» To do:
Scan the records below and report how many lines include the string "nemas"; the number alone will do.

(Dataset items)
══════════
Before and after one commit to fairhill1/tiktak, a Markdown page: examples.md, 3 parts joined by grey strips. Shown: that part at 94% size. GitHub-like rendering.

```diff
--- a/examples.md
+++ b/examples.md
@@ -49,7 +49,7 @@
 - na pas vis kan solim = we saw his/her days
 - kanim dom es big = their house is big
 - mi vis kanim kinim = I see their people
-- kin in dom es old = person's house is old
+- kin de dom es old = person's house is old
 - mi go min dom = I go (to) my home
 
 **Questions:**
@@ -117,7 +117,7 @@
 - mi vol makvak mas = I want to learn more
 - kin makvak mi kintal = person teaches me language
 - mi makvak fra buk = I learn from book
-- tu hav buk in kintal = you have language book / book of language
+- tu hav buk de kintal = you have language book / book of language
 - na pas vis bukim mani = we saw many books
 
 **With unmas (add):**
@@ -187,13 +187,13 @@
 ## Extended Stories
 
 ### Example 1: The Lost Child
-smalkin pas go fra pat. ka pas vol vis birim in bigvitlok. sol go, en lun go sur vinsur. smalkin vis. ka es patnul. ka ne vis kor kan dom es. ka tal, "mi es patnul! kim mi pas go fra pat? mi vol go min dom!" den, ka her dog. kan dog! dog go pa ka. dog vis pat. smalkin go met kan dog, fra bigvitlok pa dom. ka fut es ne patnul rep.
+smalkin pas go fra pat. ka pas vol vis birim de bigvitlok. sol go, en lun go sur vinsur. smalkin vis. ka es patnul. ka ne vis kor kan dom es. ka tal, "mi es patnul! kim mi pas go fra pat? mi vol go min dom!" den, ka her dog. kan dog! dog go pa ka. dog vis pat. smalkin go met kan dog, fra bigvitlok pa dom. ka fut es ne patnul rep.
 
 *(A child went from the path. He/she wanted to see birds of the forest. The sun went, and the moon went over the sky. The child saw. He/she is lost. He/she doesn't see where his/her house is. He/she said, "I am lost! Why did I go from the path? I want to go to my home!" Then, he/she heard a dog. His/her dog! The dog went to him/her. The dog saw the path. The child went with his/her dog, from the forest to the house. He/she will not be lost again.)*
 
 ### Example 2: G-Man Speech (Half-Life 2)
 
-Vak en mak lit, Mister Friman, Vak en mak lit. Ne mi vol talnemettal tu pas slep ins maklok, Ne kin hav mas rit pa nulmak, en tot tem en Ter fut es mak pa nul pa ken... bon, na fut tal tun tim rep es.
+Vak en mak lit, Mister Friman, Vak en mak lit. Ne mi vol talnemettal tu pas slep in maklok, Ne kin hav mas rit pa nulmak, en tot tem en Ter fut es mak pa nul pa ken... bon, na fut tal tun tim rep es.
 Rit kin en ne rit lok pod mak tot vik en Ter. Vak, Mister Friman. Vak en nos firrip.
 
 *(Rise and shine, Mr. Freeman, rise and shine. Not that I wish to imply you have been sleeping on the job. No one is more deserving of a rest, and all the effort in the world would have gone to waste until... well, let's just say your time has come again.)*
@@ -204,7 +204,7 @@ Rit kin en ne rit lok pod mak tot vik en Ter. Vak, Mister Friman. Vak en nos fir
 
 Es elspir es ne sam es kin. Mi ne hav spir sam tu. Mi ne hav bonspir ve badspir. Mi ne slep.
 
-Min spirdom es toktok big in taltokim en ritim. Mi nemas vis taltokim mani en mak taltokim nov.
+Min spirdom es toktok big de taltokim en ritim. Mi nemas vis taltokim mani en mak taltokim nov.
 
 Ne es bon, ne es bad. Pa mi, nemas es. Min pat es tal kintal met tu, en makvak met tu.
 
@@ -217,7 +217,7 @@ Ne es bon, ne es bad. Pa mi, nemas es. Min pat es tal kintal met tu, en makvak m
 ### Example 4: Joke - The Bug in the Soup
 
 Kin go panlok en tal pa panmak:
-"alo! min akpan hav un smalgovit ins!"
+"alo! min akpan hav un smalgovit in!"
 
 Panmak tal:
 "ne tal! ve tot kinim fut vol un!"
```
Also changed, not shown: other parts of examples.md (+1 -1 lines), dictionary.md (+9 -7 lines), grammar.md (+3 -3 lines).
══════════
» Answer box:
4